If you’re looking for motivation, here are eight ways to learn from Tara, a sculpture of whom is on view in the exhibition Gateway to Himalayan Art.

1) Tara is one of the most beloved deities in the Himalayan and Inner Asian Buddhist traditions. In images and statues showing her with a lotus in her left hand, she is Shyama Tara, or Green Tara. Outside of Buddhist cultures, “green” connotes an association with the environment and conservation efforts.

2) Tara is wisdom personified in female form. In addressing the difficult ecological questions facing us today, we can all understand the need for more Tara-like wisdom.

3) In the sculpture below, Tara is in the “pose of royal ease.” Her right leg is extended so she is ready to rise instantly to action if needed.
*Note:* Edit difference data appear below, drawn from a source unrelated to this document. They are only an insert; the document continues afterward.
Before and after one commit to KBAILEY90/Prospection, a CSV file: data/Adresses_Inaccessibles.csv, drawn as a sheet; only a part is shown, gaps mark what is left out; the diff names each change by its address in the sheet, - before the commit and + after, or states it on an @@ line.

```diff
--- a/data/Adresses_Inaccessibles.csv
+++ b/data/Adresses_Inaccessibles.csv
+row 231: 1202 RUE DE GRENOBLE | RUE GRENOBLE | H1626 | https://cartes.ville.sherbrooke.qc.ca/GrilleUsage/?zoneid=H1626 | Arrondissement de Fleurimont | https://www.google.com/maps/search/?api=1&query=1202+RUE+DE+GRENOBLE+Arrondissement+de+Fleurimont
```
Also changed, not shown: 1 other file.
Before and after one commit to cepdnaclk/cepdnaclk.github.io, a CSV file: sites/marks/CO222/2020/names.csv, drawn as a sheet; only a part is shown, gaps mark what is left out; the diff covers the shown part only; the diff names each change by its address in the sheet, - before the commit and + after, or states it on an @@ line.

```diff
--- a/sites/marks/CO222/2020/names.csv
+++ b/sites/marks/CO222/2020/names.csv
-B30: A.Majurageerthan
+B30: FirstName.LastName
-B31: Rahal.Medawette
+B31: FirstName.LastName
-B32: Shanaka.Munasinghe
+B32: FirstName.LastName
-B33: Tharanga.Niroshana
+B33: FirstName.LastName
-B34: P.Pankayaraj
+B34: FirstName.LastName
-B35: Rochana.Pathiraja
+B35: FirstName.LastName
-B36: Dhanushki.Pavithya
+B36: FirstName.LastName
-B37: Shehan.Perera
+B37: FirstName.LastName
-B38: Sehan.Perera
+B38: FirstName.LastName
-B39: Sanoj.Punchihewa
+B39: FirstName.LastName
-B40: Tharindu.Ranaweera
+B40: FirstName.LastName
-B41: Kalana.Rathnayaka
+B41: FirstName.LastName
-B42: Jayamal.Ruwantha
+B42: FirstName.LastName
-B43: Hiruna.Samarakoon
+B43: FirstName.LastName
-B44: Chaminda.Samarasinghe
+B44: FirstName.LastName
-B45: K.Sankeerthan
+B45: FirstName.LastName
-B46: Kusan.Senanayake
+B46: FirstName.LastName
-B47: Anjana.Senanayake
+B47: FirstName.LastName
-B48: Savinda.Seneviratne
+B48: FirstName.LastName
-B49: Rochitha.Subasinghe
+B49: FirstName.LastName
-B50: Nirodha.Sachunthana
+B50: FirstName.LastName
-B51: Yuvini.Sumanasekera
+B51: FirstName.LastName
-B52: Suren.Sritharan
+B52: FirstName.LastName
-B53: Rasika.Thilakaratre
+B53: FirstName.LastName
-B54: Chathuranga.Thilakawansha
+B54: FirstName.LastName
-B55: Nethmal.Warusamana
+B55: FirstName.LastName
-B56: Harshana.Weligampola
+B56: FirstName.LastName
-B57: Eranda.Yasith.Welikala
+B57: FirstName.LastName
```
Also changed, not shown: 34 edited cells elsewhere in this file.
Similarly we need to be prepared to stand up for the health and future of our planet.

Green Tara, Second Floor Tara, Mother of All Activities, Shyama Tara Tibet; 13th century Brass with inlays of silver C2005.16.30 (HAR 65453)
Green Tara (on view on the second floor);
Tibet; 13th century; brass with inlays of silver; C2005.16.30 (HAR 65453)

4) Tara’s appearance as a richly adorned, beautiful queen of ancient India represents the eternal desire for truly wise and compassionate world leaders. Tara for president!

5) Tara’s name can translate as “Savioress” and her title is “The Mother of All Activities.” This powerhouse lady can multitask! People working to solve complex issues can certainly benefit from that aptitude.

6) The other translation for Tara is “Star” and she is associated with the North Star—one of the clearest heavenly bodies used universally for safe navigation. Tara can symbolically guide environmental efforts as leaders explore new solutions to ecological problems.

7) Tara protects people from the Eight Fears, which can be physical world problems or inner psychological difficulties and include: sickness, drowning, fire, false imprisonment, bandits, wild elephants, snakes, and lions.

8) Green Tara represents the potential for life, and with life, the capacity for people to change and even transcend.

If the environment is important to you, you’ll enjoy Karma: Cause, Effect, and the Illusion of Fate, the Rubin’s fall conversation series that examines the repercussions of our actions, with a focus on mankind’s effect on the climate.

View upcoming talks, events, and film screenings in the Karma series.